On February 1, 2017, 55 years after James Meredith integrated the University of Mississippi, I had the privilege to meet him and his wife at a Black History Month event hosted by the Center for Inclusion and Cross-Cultural Engagement at Fulton Chapel. Dr. Judy Alsobrooks Meredith, James Meredith’s wife, gave an eloquent speech about Mr. Meredith’s experience here on campus. She also told students to keep making life-altering changes to our growing university for the next generation of students. Listening to her speech as well as meeting James Meredith ignited a fire inside of me. I have gained so much from being here at the University of Mississippi because James Meredith is also from Kosciusko, my hometown. I have been able to explore all of my hopes and dreams and find my purpose here on this spectacular campus.
Our campus is now home to one of the most inspirational statues of a courageous man who decided to make a change and direct the University of Mississippi in the right direction. In 1962, history was made. James Meredith’s courage ushered in diversity at this great institution for students like me and many others. Since James Meredith’s tenure here, the university has constantly made efforts to ensure that our campus is inclusive of all students. We now have departments such as the Center for Inclusion and Cross-Cultural Engagement that fosters an environment which allows our students to know more about themselves as well as others. Because of the bravery James Meredith displayed, I have been blessed to call the University of Mississippi my home.
Hometown: Kosciusko, Mississippi
Degree: B.S. in Communication Sciences and Disorders

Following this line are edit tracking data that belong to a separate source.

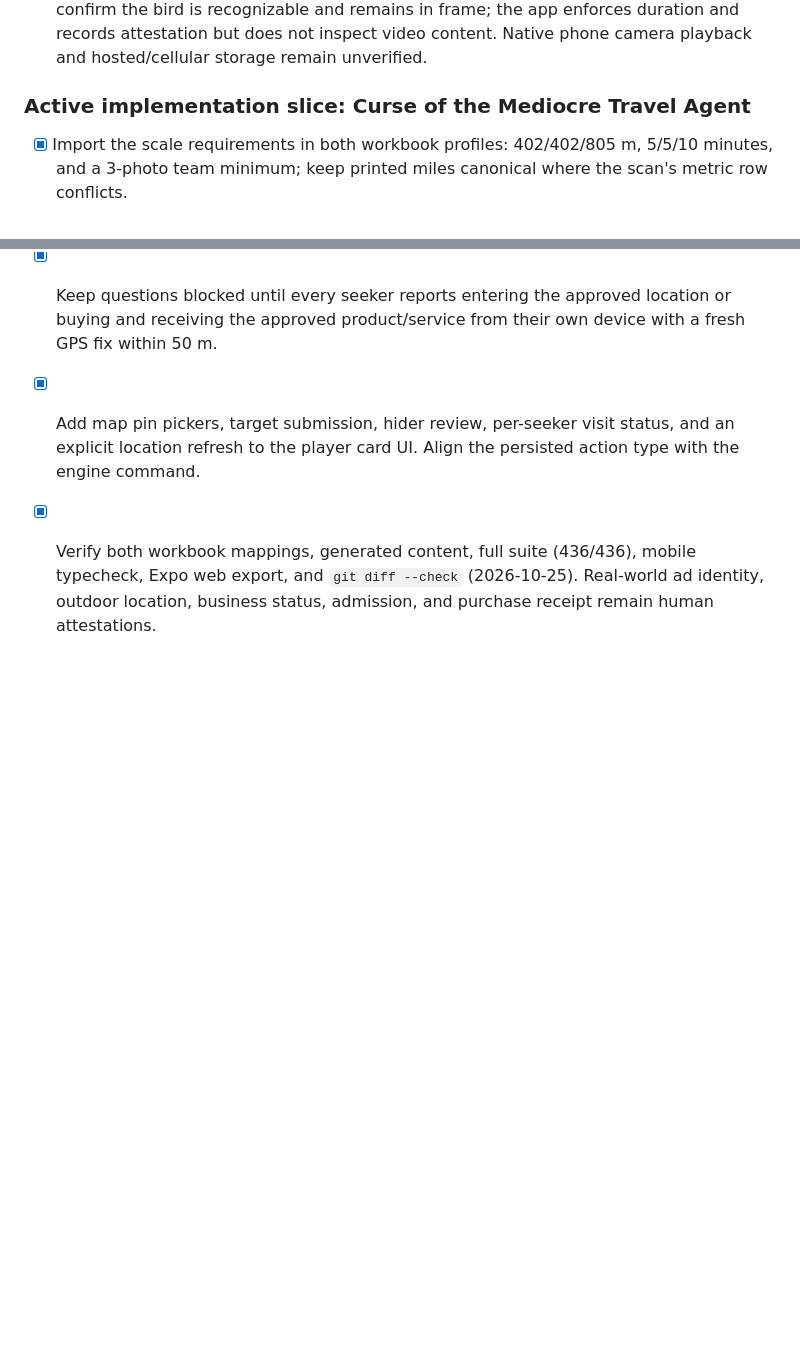
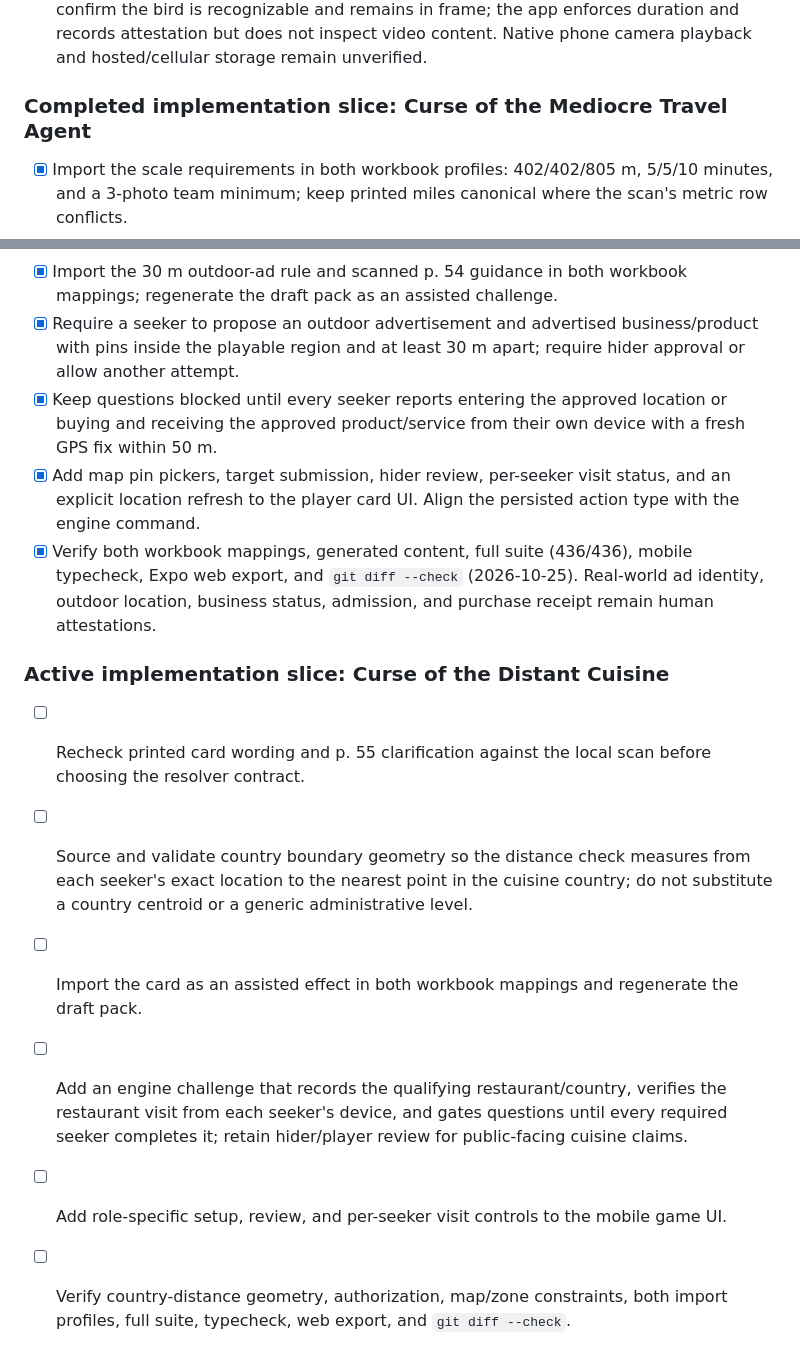
Before and after one commit to Vojta7022/Jet-Lag-The-Game, a Markdown page: tasks/todo.md, 2 parts joined by grey strips. Drawn GitHub-style; blank space fills up the shorter version.

Commit message:
chore: checkpoint changes

```diff
--- a/tasks/todo.md
+++ b/tasks/todo.md
@@ -609,7 +609,7 @@ Ruling: Tentacles candidate places are the mapped features inside the seeker's p
 - [x] Add camera video capture, local/remote video playback, duration metadata, and role-specific hider/seeker controls to the mobile card flow; store online evidence in the existing authenticated Supabase attachment path.
 - [x] Verify engine and media flows, both workbook mappings, full suite (430/430), mobile typecheck, Expo web export, and `git diff --check` (2026-10-25). People must still confirm the bird is recognizable and remains in frame; the app enforces duration and records attestation but does not inspect video content. Native phone camera playback and hosted/cellular storage remain unverified.
 
-### Active implementation slice: Curse of the Mediocre Travel Agent
+### Completed implementation slice: Curse of the Mediocre Travel Agent
 
 - [x] Import the scale requirements in both workbook profiles: 402/402/805 m, 5/5/10 minutes, and a 3-photo team minimum; keep printed miles canonical where the scan's metric row conflicts.
 - [x] Validate every seeker's fresh phone fix and per-player transit attestation before the hider starts the trip; continuously track destination presence and reset that seeker's timer when they leave the radius or report transit/station.
@@ -627,3 +627,12 @@ Ruling: Tentacles candidate places are the mapped features inside the seeker's p
 - [x] Keep questions blocked until every seeker reports entering the approved location or buying and receiving the approved product/service from their own device with a fresh GPS fix within 50 m.
 - [x] Add map pin pickers, target submission, hider review, per-seeker visit status, and an explicit location refresh to the player card UI. Align the persisted action type with the engine command.
 - [x] Verify both workbook mappings, generated content, full suite (436/436), mobile typecheck, Expo web export, and `git diff --check` (2026-10-25). Real-world ad identity, outdoor location, business status, admission, and purchase receipt remain human attestations.
+
+### Active implementation slice: Curse of the Distant Cuisine
+
+- [ ] Recheck printed card wording and p. 55 clarification against the local scan before choosing the resolver contract.
+- [ ] Source and validate country boundary geometry so the distance check measures from each seeker's exact location to the nearest point in the cuisine country; do not substitute a country centroid or a generic administrative level.
+- [ ] Import the card as an assisted effect in both workbook mappings and regenerate the draft pack.
+- [ ] Add an engine challenge that records the qualifying restaurant/country, verifies the restaurant visit from each seeker's device, and gates questions until every required seeker completes it; retain hider/player review for public-facing cuisine claims.
+- [ ] Add role-specific setup, review, and per-seeker visit controls to the mobile game UI.
+- [ ] Verify country-distance geometry, authorization, map/zone constraints, both import profiles, full suite, typecheck, web export, and `git diff --check`.
```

Attala, Carroll, Choctaw, Holmes, Humphreys, Issaquena, Montgomery, Sharkey, Washington, Webster, and Yazoo counties in Mississippi. Also, the states of Illinois, Kansas, and Missouri.